/---
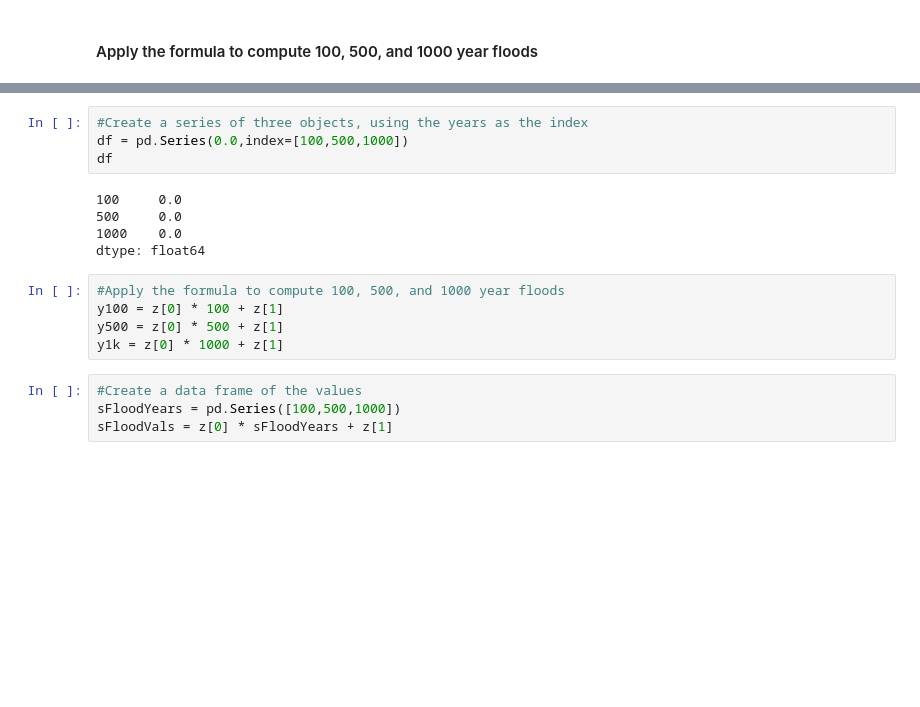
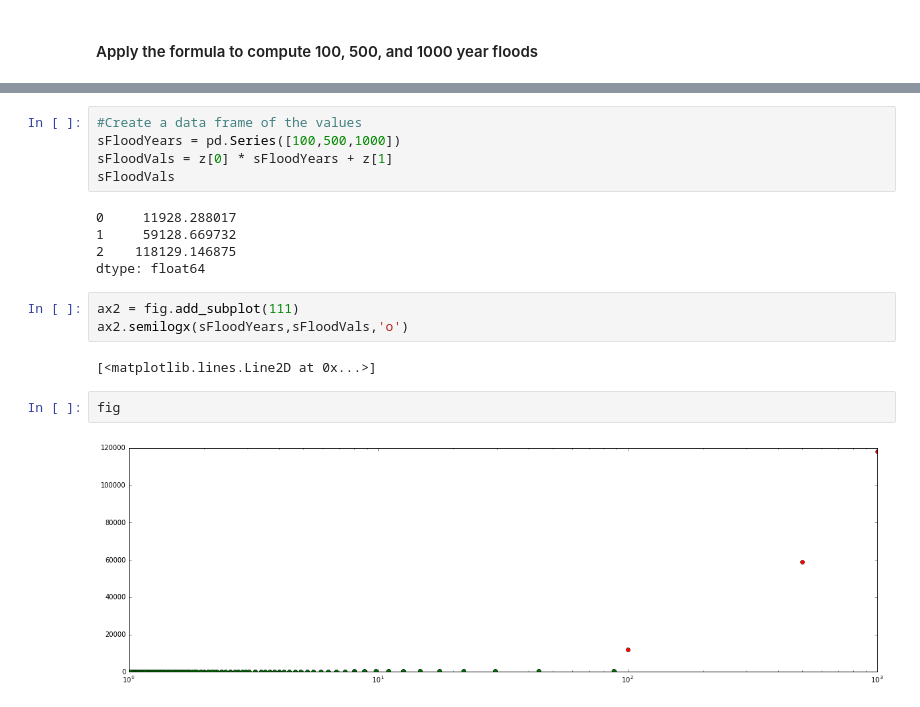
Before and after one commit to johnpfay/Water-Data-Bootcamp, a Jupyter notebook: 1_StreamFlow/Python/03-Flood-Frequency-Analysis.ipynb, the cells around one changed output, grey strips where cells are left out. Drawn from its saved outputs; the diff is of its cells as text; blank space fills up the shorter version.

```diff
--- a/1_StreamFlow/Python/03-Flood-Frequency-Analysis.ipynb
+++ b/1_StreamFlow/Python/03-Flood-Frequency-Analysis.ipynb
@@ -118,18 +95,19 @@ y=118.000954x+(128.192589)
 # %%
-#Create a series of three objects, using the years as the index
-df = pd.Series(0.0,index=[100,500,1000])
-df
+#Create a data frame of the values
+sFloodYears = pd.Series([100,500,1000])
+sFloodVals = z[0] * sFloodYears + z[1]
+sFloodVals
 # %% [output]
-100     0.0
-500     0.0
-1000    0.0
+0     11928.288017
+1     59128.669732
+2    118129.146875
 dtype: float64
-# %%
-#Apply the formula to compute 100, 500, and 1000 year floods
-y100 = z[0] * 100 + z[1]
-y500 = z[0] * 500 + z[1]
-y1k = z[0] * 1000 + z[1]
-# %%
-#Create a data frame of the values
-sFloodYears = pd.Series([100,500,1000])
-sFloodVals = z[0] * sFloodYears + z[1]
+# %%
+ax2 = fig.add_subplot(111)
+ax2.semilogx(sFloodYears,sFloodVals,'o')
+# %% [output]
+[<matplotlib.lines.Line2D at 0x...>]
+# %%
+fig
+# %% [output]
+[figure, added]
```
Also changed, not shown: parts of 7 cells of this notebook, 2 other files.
\---
/---
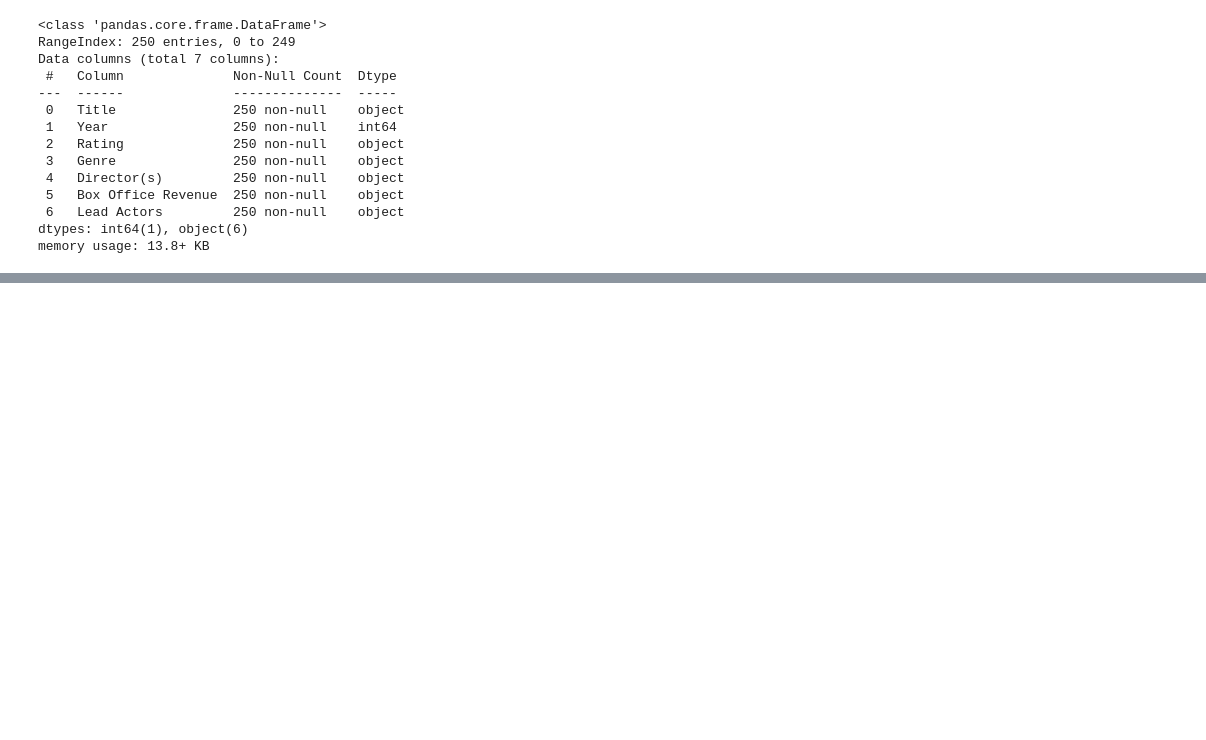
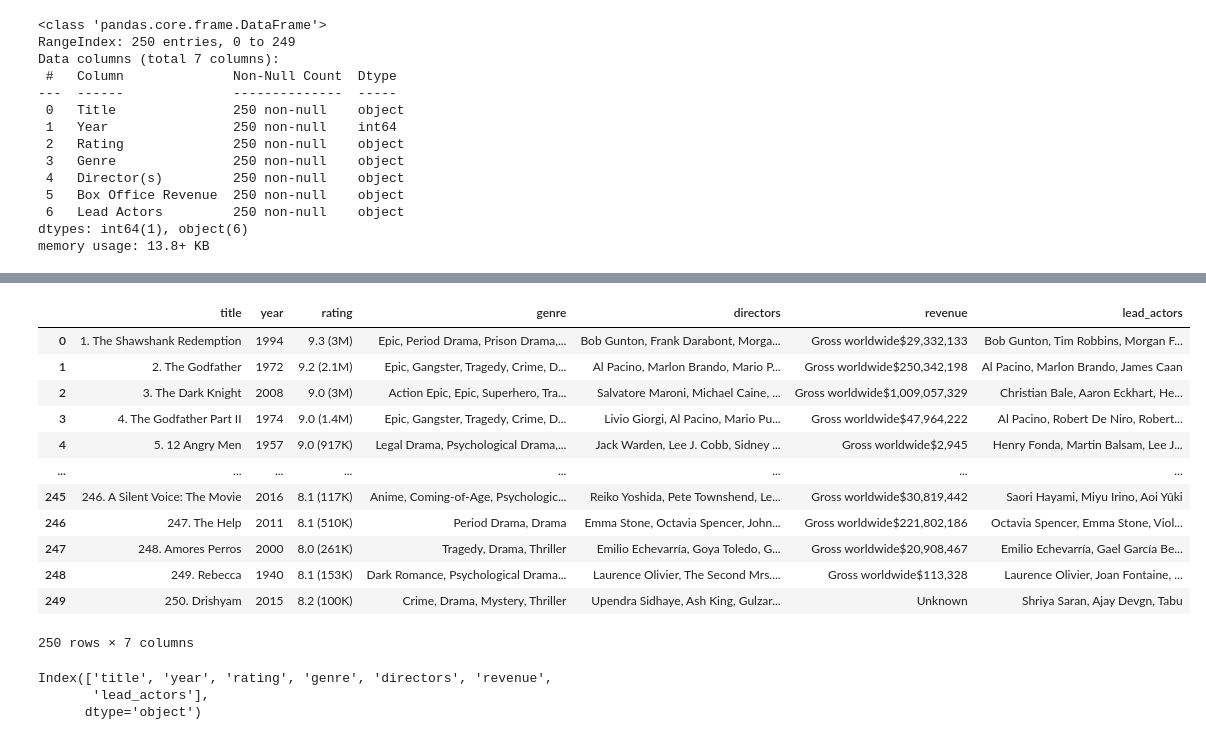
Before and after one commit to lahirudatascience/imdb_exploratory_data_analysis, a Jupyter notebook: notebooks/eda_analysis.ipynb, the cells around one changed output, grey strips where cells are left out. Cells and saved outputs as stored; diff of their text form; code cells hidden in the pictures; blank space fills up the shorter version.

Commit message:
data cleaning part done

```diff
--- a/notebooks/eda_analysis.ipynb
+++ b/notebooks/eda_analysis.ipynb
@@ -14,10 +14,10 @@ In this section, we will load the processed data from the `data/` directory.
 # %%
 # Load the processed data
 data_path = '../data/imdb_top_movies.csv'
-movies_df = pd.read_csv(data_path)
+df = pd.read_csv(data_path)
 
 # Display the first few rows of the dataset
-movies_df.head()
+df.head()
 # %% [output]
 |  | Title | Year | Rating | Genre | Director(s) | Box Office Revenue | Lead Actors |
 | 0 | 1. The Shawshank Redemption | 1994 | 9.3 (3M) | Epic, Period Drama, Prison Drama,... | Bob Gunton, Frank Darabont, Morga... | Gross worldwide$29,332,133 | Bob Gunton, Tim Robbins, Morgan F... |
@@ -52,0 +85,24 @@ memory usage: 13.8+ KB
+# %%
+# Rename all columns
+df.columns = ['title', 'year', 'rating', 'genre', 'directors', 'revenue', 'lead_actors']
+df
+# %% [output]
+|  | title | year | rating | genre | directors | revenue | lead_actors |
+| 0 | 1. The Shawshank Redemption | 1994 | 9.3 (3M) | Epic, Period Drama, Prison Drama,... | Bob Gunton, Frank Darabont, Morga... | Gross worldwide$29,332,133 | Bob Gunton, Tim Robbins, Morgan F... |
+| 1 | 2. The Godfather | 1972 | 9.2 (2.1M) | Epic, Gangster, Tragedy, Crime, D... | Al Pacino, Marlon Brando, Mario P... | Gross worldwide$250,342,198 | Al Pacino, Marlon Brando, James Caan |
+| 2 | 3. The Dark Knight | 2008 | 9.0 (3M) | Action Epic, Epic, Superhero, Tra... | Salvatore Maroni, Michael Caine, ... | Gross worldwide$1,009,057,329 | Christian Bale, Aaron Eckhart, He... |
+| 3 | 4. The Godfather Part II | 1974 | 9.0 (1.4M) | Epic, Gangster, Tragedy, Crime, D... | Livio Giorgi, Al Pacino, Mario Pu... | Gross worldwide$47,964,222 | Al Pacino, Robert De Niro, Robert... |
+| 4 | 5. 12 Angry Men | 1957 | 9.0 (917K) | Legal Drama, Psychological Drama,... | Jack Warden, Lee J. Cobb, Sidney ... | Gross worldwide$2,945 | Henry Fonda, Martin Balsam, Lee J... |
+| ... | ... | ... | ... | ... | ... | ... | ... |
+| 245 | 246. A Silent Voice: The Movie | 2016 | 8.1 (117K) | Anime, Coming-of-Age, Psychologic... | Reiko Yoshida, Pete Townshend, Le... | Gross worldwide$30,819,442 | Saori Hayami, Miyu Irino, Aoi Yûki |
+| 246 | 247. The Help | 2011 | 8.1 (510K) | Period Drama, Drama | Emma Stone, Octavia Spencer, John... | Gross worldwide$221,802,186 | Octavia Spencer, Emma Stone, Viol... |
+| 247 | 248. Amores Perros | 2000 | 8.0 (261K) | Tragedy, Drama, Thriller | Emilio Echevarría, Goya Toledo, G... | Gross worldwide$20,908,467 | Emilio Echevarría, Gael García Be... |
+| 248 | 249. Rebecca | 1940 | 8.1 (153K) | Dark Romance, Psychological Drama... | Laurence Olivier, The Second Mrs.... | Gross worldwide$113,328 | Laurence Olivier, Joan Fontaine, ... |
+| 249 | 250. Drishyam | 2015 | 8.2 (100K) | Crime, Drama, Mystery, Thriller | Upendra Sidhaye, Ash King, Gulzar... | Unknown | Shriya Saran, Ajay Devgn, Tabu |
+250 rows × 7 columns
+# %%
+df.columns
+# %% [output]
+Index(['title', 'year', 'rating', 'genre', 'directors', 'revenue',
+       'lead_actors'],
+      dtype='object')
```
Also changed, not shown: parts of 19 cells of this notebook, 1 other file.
\---
How many lines in the records above contain the word "Shawshank"? Reply with the number and nothing more.

2